The vacancy rate in Colorado apartments was down during the first quarter of 2012, falling year over year in Pueblo, Metro Denver and in Ft. Collins, but rising in Colorado Springs, Grand Junction and Greeley. According to a report released Thursday by the Colorado Division of Housing, the combined vacancy rate for apartments in 22 cities and towns across Colorado was 5.2 percent during the first quarter. The rate was down from 2011’s first quarter rate of 5.5 percent. The combined vacancy rate fell to the lowest first-quarter vacancy rate recorded since 2001, and the third quarter of 2011 remains the only quarter since 2001 to post a statewide vacancy rate below 5.2 percent.
Increases in demand for rentals were uneven across the state, however, with year-over-year increases in vacancies being reported in Colorado Springs, Grand Junction and Greeley. The rising vacancies likely reflected muted job growth in those markets in March with unemployment rates above 9 percent in all three areas.
The vacancy rate in the Ft. Collins-Loveland area, on the other hand, fell to 3.0 percent, year over year, as employment remained strong in the Ft. Collins-Loveland area, dropping to 6.7 percent in March 2012.
The metro Denver vacancy rate during 2012’s first quarter, released last month in a separate survey, fell year over year from 5.5 percent to 4.9 percent.
“The statewide decline in vacancies is being driven by high demand for rental housing in the metro Denver area and in the Ft. Collins-Loveland area,” said Ron Throupe, a professor of real estate at the University of Denver’s Burns School of Real Estate and Construction Management, and the report’s author. “Not surprisingly, we also see some of the most solid rent growth in those same areas.”

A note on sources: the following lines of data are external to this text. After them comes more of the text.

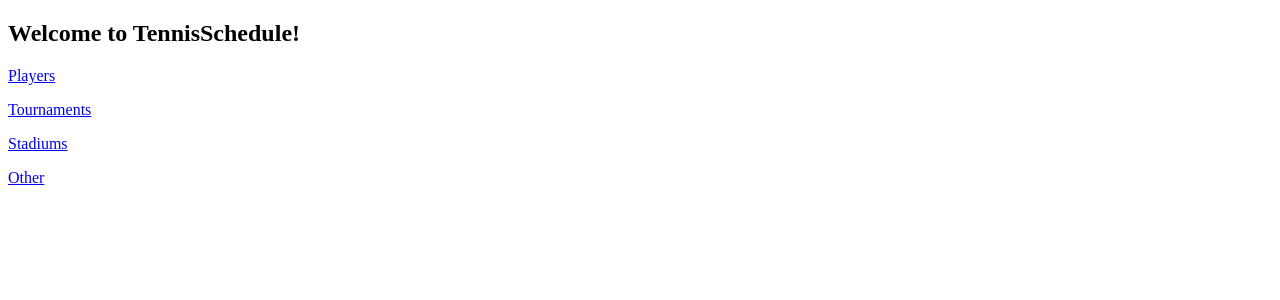
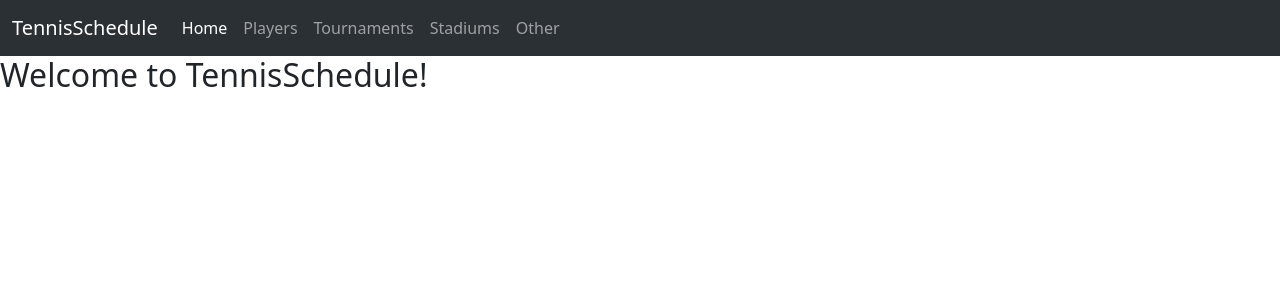
Before and after one commit to julianm-7/TennisSchedule, a Flask app: page / in a window 1280 px wide. Shown: the top 300 px of the page. Run offline with Flask 3, Linux system fonts and the light colour scheme.

Commit message:
Modified to be parent html file

```diff
--- a/templates/index.html
+++ b/templates/index.html
@@ -1,13 +1,52 @@
 <!DOCTYPE html>
 <html>
     <head>
-        <title>TennisSchedule</title>
+        <meta charset="utf-8"/>
+        <meta name="viewport" content="witdh=device-width, initial-scale=1"/>
+        <link
+            href="https://cdn.jsdelivr.net/npm/bootstrap@5.3.3/dist/css/bootstrap.min.css"
+            rel="stylesheet"
+            integrity="sha384-QWTKZyjpPEjISv5WaRU9OFeRpok6YctnYmDr5pNlyT2bRjXh0JMhjY6hW+ALEwIH"
+            crossorigin="anonymous">
+        <link rel="stylesheet" href="{{url_for('static',filename='css/styles.css')}}">
+        <title>{% block title %}TennisSchedule{% endblock %}</title>
     </head>
     <body>
-        <h2>Welcome to TennisSchedule!</h2>
-        <p><a href="/players">Players</a></p>
-        <p><a href="/tournaments">Tournaments</a></p>
-        <p><a href="/stadiums">Stadiums</a></p>
-        <p><a href="/other">Other</a></p>
+        <nav class="navbar navbar-expand-lg bg-body-tertiary" data-bs-theme="dark">
+            <div class="container-fluid">
+              <a class="navbar-brand" href="/">TennisSchedule</a>
+              <button class="navbar-toggler" type="button" data-bs-toggle="collapse" data-bs-target="#navbarNav" aria-controls="navbarNav" aria-expanded="false" aria-label="Toggle navigation">
+                <span class="navbar-toggler-icon"></span>
+              </button>
+              <div class="collapse navbar-collapse" id="navbarNav">
+                <ul class="navbar-nav">
+                  <li class="nav-item">
+                    <a class="nav-link active" aria-current="page" href="/">Home</a>
+                  </li>
+                  <li class="nav-item">
+                    <a class="nav-link" href="/players">Players</a>
+                  </li>
+                  <li class="nav-item">
+                    <a class="nav-link" href="/tournaments">Tournaments</a>
+                  </li>
+                  <li class="nav-item">
+                    <a class="nav-link" href="/stadiums">Stadiums</a>
+                  </li>
+                  <li class="nav-item">
+                    <a class="nav-link" href="/other">Other</a>
+                  </li>
+                </ul>
+              </div>
+            </div>
+        </nav>
+
+        {% block content %}
+            <h2>Welcome to TennisSchedule!</h2>
+        {% endblock %}
+        <script
+            src="https://cdn.jsdelivr.net/npm/bootstrap@5.3.3/dist/js/bootstrap.bundle.min.js"
+            integrity="sha384-YvpcrYf0tY3lHB60NNkmXc5s9fDVZLESaAA55NDzOxhy9GkcIdslK1eN7N6jIeHz"
+            crossorigin="anonymous">
+        </script>
     </body>
 </html>
```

Vacancy rates in all metropolitan areas were: Colorado Springs, 6.4 percent; Ft. Collins-Loveland, 3.0 percent; Grand Junction, 10.4 percent; Greeley, 5.8 percent; Pueblo, 5.9 percent.
The statewide average rent in Colorado increased 4.6 percent from 2011’s first quarter to 2012’s first quarter, rising from $873 to $914. Across the state, however, growth in average rents varied considerably. The average rent in the Greeley area, for example, increased 4.3 percent, year over year, while the average rent in Pueblo was flat at -0.01 percent. During the same period, the average rent in Colorado Springs increased 2.4 percent, and it fell 4.8 percent in Grand Junction, year over year.
The largest increase in the average rent was found in the Fort Collins-Loveland area where it rose 11.1 percent from the first quarter of 2011 to 2012’s first quarter.
“The trend in rents in clearly toward growth and we’re seeing rent growth even in areas with rising vacancy rates right now,” said Ryan McMaken spokesman with the Colorado Division of Housing. “This suggests that owners are optimistic about future demand even in areas where declines in the vacancy rates have stalled during the past quarter.”
Average rents in all metropolitan areas measured were Colorado Springs; $754, Ft. Collins-Loveland, $1001; Grand Junction, $625; Greeley, $688; Pueblo, $570.
The metro Denver average rent, measured in a separate survey, was $952 during the first quarter.